Task to carry out: Scan the data below for the string "allocation". Show every line where it turns up.

Dataset records:
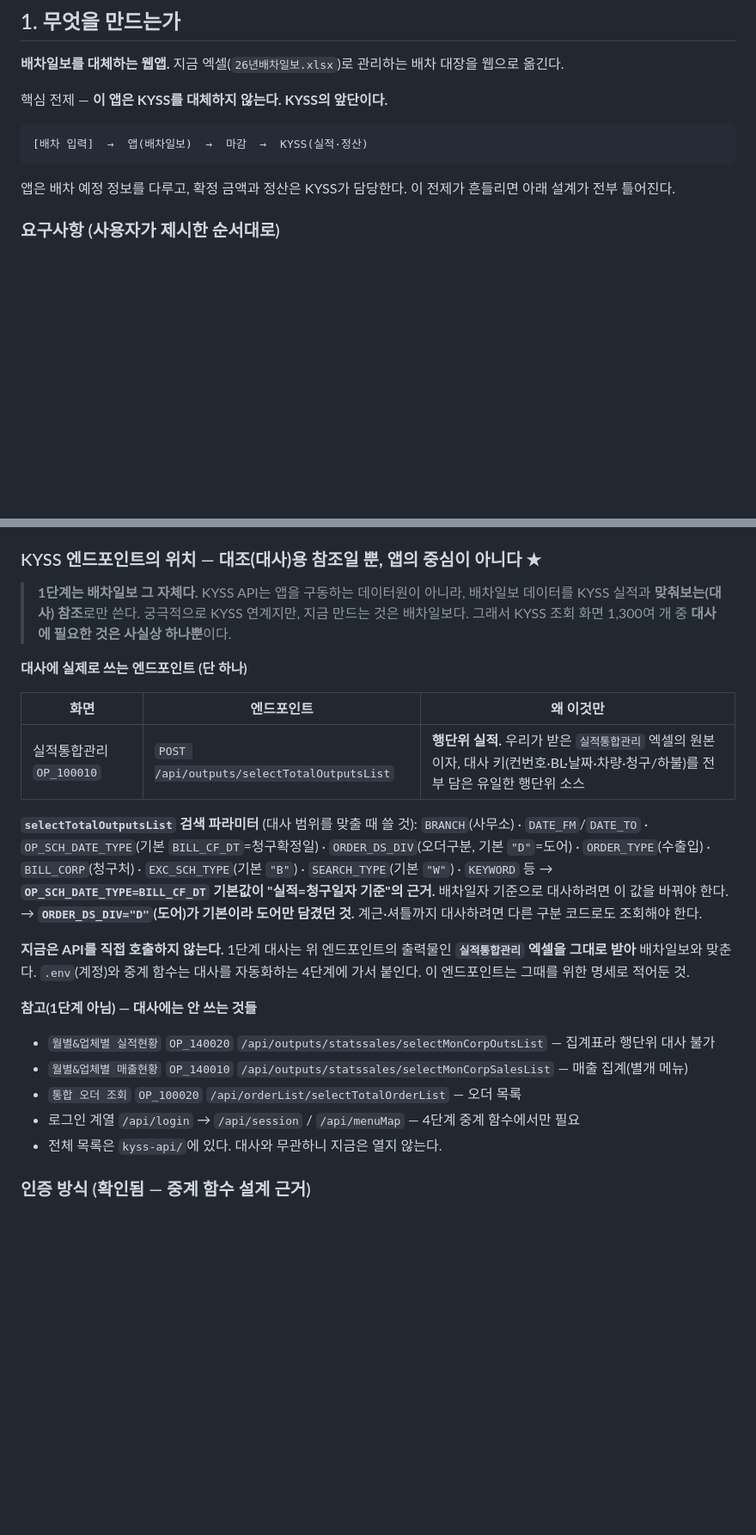
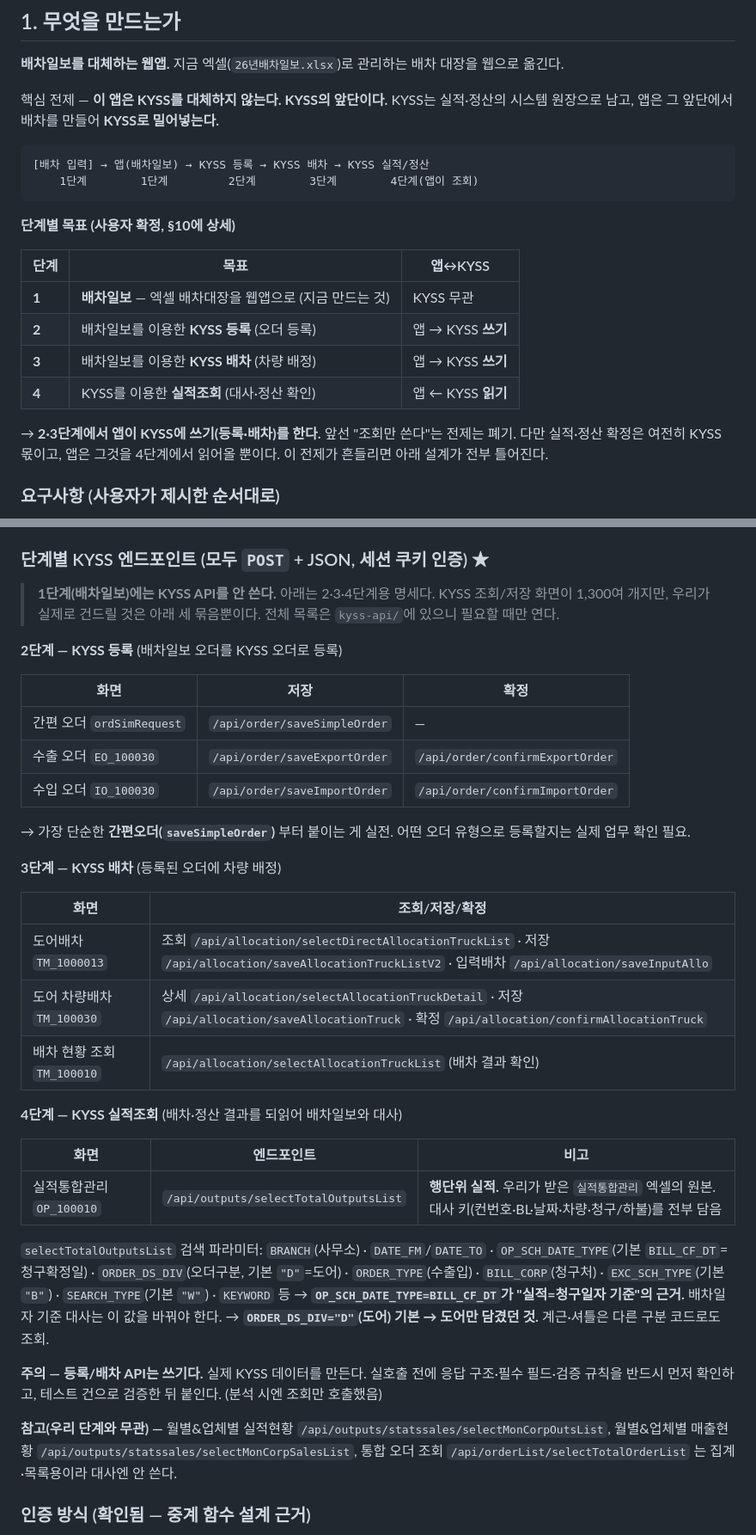
Before and after one commit to legendan2000000-crypto/-, a Markdown page: CONTEXT.md, 2 parts joined by grey strips. Shown at 86% size. Rendered like a GitHub page; blank space fills up the shorter version.

Commit message:
로드맵 확정 — 1 배차일보 / 2 KYSS등록 / 3 KYSS배차 / 4 실적조회
- §1 전제 갱신: 앱이 KYSS에 쓰기(2 등록·3 배차) 수행, "조회만" 전제 폐기.
  실적·정산 확정은 여전히 KYSS 원장, 앱은 4단계에서 읽기.
- §10 진행순서를 4단계 로드맵으로 재구성. 기존 기술 단계는 1단계 하위작업으로 정리.
- §9 엔드포인트를 단계별로 확장:
  2단계 등록 /api/order/save*(+confirm*), 3단계 배차 /api/allocation/save*(+confirm*),
  4단계 실적 /api/outputs/selectTotalOutputsList. 쓰기 API 주의사항 명시.

Co-Authored-By: Claude Opus 4.8 <noreply@anthropic.com>
Claude-Session: https://claude.ai/code/session_01DgDW9VMLpRBQ4yD4pTZrXv

````diff
--- a/CONTEXT.md
+++ b/CONTEXT.md
@@ -12,12 +12,24 @@
 **배차일보를 대체하는 웹앱.** 지금 엑셀(`26년배차일보.xlsx`)로 관리하는 배차 대장을 웹으로 옮긴다.
 
 핵심 전제 — **이 앱은 KYSS를 대체하지 않는다. KYSS의 앞단이다.**
+KYSS는 실적·정산의 시스템 원장으로 남고, 앱은 그 앞단에서 배차를 만들어 **KYSS로 밀어넣는다.**
 
 ```
-[배차 입력]  →  앱(배차일보)  →  마감  →  KYSS(실적·정산)
+[배차 입력] → 앱(배차일보) → KYSS 등록 → KYSS 배차 → KYSS 실적/정산
+    1단계        1단계         2단계        3단계        4단계(앱이 조회)
 ```
 
-앱은 배차 예정 정보를 다루고, 확정 금액과 정산은 KYSS가 담당한다.
+**단계별 목표 (사용자 확정, §10에 상세)**
+
+| 단계 | 목표 | 앱↔KYSS |
+|---|---|---|
+| **1** | **배차일보** — 엑셀 배차대장을 웹앱으로 (지금 만드는 것) | KYSS 무관 |
+| **2** | 배차일보를 이용한 **KYSS 등록** (오더 등록) | 앱 → KYSS **쓰기** |
+| **3** | 배차일보를 이용한 **KYSS 배차** (차량 배정) | 앱 → KYSS **쓰기** |
+| **4** | KYSS를 이용한 **실적조회** (대사·정산 확인) | 앱 ← KYSS **읽기** |
+
+→ **2·3단계에서 앱이 KYSS에 쓰기(등록·배차)를 한다.** 앞선 "조회만 쓴다"는 전제는 폐기.
+  다만 실적·정산 확정은 여전히 KYSS 몫이고, 앱은 그것을 4단계에서 읽어올 뿐이다.
 이 전제가 흔들리면 아래 설계가 전부 틀어진다.
 
 ### 요구사항 (사용자가 제시한 순서대로)
@@ -407,36 +419,46 @@ Claude API 2차 (상하차지·화주·비고 등)      ← 흐물흐물한 것
   → **7월 실적이 35건뿐인 이유가 이것.** 7월 배차 774건 중 청구된 건만 잡힘
 - `월별&업체별 실적현황`과 `월별&업체별 매출현황`은 별개 메뉴 (혼동 주의)
 
-### KYSS 엔드포인트의 위치 — **대조(대사)용 참조일 뿐, 앱의 중심이 아니다** ★
+### 단계별 KYSS 엔드포인트 (모두 `POST` + JSON, 세션 쿠키 인증) ★
 
-> **1단계는 배차일보 그 자체다.** KYSS API는 앱을 구동하는 데이터원이 아니라,
-> 배차일보 데이터를 KYSS 실적과 **맞춰보는(대사) 참조**로만 쓴다.
-> 궁극적으로 KYSS 연계지만, 지금 만드는 것은 배차일보다.
-> 그래서 KYSS 조회 화면 1,300여 개 중 **대사에 필요한 것은 사실상 하나뿐**이다.
+> **1단계(배차일보)에는 KYSS API를 안 쓴다.** 아래는 2·3·4단계용 명세다.
+> KYSS 조회/저장 화면이 1,300여 개지만, 우리가 실제로 건드릴 것은 아래 세 묶음뿐이다.
+> 전체 목록은 `kyss-api/`에 있으니 필요할 때만 연다.
 
-**대사에 실제로 쓰는 엔드포인트 (단 하나)**
+**2단계 — KYSS 등록** (배차일보 오더를 KYSS 오더로 등록)
 
-| 화면 | 엔드포인트 | 왜 이것만 |
+| 화면 | 저장 | 확정 |
 |---|---|---|
-| 실적통합관리 `OP_100010` | `POST /api/outputs/selectTotalOutputsList` | **행단위 실적.** 우리가 받은 `실적통합관리` 엑셀의 원본이자, 대사 키(컨번호·BL·날짜·차량·청구/하불)를 전부 담은 유일한 행단위 소스 |
+| 간편 오더 `ordSimRequest` | `/api/order/saveSimpleOrder` | — |
+| 수출 오더 `EO_100030` | `/api/order/saveExportOrder` | `/api/order/confirmExportOrder` |
+| 수입 오더 `IO_100030` | `/api/order/saveImportOrder` | `/api/order/confirmImportOrder` |
 
-**`selectTotalOutputsList` 검색 파라미터** (대사 범위를 맞출 때 쓸 것):
+→ 가장 단순한 **간편오더(`saveSimpleOrder`)** 부터 붙이는 게 실전. 어떤 오더 유형으로 등록할지는 실제 업무 확인 필요.
+
+**3단계 — KYSS 배차** (등록된 오더에 차량 배정)
+
+| 화면 | 조회/저장/확정 |
+|---|---|
+| 도어배차 `TM_1000013` | 조회 `/api/allocation/selectDirectAllocationTruckList` · 저장 `/api/allocation/saveAllocationTruckListV2` · 입력배차 `/api/allocation/saveInputAllo` |
+| 도어 차량배차 `TM_100030` | 상세 `/api/allocation/selectAllocationTruckDetail` · 저장 `/api/allocation/saveAllocationTruck` · 확정 `/api/allocation/confirmAllocationTruck` |
+| 배차 현황 조회 `TM_100010` | `/api/allocation/selectAllocationTruckList` (배차 결과 확인) |
+
+**4단계 — KYSS 실적조회** (배차·정산 결과를 되읽어 배차일보와 대사)
+
+| 화면 | 엔드포인트 | 비고 |
+|---|---|---|
+| 실적통합관리 `OP_100010` | `/api/outputs/selectTotalOutputsList` | **행단위 실적.** 우리가 받은 `실적통합관리` 엑셀의 원본. 대사 키(컨번호·BL·날짜·차량·청구/하불)를 전부 담음 |
+
+`selectTotalOutputsList` 검색 파라미터:
 `BRANCH`(사무소) · `DATE_FM`/`DATE_TO` · `OP_SCH_DATE_TYPE`(기본 `BILL_CF_DT`=청구확정일) ·
 `ORDER_DS_DIV`(오더구분, 기본 `"D"`=도어) · `ORDER_TYPE`(수출입) · `BILL_CORP`(청구처) ·
 `EXC_SCH_TYPE`(기본 `"B"`) · `SEARCH_TYPE`(기본 `"W"`) · `KEYWORD` 등
-→ **`OP_SCH_DATE_TYPE=BILL_CF_DT` 기본값이 "실적=청구일자 기준"의 근거.** 배차일자 기준으로 대사하려면 이 값을 바꿔야 한다.
-→ **`ORDER_DS_DIV="D"`(도어)가 기본이라 도어만 담겼던 것.** 계근·셔틀까지 대사하려면 다른 구분 코드로도 조회해야 한다.
+→ **`OP_SCH_DATE_TYPE=BILL_CF_DT`가 "실적=청구일자 기준"의 근거.** 배차일자 기준 대사는 이 값을 바꿔야 한다.
+→ **`ORDER_DS_DIV="D"`(도어) 기본 → 도어만 담겼던 것.** 계근·셔틀은 다른 구분 코드로도 조회.
 
-**지금은 API를 직접 호출하지 않는다.** 1단계 대사는 위 엔드포인트의 출력물인
-**`실적통합관리` 엑셀을 그대로 받아** 배차일보와 맞춘다. `.env`(계정)와 중계 함수는
-대사를 자동화하는 4단계에 가서 붙인다. 이 엔드포인트는 그때를 위한 명세로 적어둔 것.
+**주의 — 등록/배차 API는 쓰기다.** 실제 KYSS 데이터를 만든다. 실호출 전에 응답 구조·필수 필드·검증 규칙을 반드시 먼저 확인하고, 테스트 건으로 검증한 뒤 붙인다. (분석 시엔 조회만 호출했음)
 
-**참고(1단계 아님) — 대사에는 안 쓰는 것들**
-- `월별&업체별 실적현황` `OP_140020` `/api/outputs/statssales/selectMonCorpOutsList` — 집계표라 행단위 대사 불가
-- `월별&업체별 매출현황` `OP_140010` `/api/outputs/statssales/selectMonCorpSalesList` — 매출 집계(별개 메뉴)
-- `통합 오더 조회` `OP_100020` `/api/orderList/selectTotalOrderList` — 오더 목록
-- 로그인 계열 `/api/login` → `/api/session` / `/api/menuMap` — 4단계 중계 함수에서만 필요
-- 전체 목록은 `kyss-api/`에 있다. 대사와 무관하니 지금은 열지 않는다.
+**참고(우리 단계와 무관) —** 월별&업체별 실적현황 `/api/outputs/statssales/selectMonCorpOutsList`, 월별&업체별 매출현황 `/api/outputs/statssales/selectMonCorpSalesList`, 통합 오더 조회 `/api/orderList/selectTotalOrderList` 는 집계·목록용이라 대사엔 안 쓴다.
 
 ### 인증 방식 (확인됨 — 중계 함수 설계 근거)
 
````
Also changed, not shown: other parts of CONTEXT.md (+33 -12 lines).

Your solution:
  2단계 등록 /api/order/save*(+confirm*), 3단계 배차 /api/allocation/save*(+confirm*),
+| 도어배차 `TM_1000013` | 조회 `/api/allocation/selectDirectAllocationTruckList` · 저장 `/api/allocation/saveAllocationTruckListV2` · 입력배차 `/api/allocation/saveInputAllo` |
+| 도어 차량배차 `TM_100030` | 상세 `/api/allocation/selectAllocationTruckDetail` · 저장 `/api/allocation/saveAllocationTruck` · 확정 `/api/allocation/confirmAllocationTruck` |
+| 배차 현황 조회 `TM_100010` | `/api/allocation/selectAllocationTruckList` (배차 결과 확인) |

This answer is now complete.